Would you please copy each line below that includes the string "renforcer"?

Top of Input

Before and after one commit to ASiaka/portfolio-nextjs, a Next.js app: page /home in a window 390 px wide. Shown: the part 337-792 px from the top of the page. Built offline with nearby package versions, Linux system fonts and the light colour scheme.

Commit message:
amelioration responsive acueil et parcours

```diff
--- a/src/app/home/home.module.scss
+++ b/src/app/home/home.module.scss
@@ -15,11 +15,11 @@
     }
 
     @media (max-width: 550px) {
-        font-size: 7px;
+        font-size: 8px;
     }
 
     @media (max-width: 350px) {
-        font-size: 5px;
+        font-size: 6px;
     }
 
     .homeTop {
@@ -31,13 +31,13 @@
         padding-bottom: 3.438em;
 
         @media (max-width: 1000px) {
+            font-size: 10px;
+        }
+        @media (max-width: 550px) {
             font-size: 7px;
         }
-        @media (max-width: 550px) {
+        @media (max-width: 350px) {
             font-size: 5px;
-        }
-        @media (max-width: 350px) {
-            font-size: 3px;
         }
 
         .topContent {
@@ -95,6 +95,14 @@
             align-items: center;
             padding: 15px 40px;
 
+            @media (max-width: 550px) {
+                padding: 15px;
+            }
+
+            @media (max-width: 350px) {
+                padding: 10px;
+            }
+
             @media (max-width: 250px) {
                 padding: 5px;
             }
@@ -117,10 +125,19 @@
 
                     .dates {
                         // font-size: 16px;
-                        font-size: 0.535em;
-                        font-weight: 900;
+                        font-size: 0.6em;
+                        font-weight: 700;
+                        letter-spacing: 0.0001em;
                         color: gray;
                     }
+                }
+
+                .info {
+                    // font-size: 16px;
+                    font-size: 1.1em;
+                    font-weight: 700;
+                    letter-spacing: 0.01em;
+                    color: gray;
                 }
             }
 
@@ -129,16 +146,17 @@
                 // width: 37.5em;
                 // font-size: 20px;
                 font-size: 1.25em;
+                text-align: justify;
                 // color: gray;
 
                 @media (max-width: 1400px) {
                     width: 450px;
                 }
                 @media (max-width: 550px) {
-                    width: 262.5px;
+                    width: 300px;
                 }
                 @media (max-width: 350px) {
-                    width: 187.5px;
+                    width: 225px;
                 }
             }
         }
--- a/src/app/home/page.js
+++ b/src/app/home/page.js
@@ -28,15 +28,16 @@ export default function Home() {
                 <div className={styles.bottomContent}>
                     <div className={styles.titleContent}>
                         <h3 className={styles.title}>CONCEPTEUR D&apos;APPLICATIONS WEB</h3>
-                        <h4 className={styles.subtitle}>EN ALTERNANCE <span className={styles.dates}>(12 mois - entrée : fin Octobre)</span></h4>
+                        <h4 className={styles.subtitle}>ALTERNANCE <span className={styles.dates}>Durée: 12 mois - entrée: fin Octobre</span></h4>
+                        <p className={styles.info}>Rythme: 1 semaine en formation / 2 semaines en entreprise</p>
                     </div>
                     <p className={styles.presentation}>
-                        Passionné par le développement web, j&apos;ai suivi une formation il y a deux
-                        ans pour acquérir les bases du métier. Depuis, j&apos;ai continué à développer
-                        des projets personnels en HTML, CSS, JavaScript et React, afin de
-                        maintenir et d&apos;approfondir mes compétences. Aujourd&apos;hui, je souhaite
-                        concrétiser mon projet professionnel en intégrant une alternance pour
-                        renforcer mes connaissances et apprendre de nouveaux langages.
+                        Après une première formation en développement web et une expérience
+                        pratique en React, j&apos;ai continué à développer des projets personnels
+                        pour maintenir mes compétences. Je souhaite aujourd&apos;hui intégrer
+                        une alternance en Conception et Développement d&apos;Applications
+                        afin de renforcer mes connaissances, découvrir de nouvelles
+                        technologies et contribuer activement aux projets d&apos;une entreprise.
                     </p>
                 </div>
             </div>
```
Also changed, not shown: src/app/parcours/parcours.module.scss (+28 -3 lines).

Bottom of Input

● The answer
-                        renforcer mes connaissances et apprendre de nouveaux langages.
+                        afin de renforcer mes connaissances, découvrir de nouvelles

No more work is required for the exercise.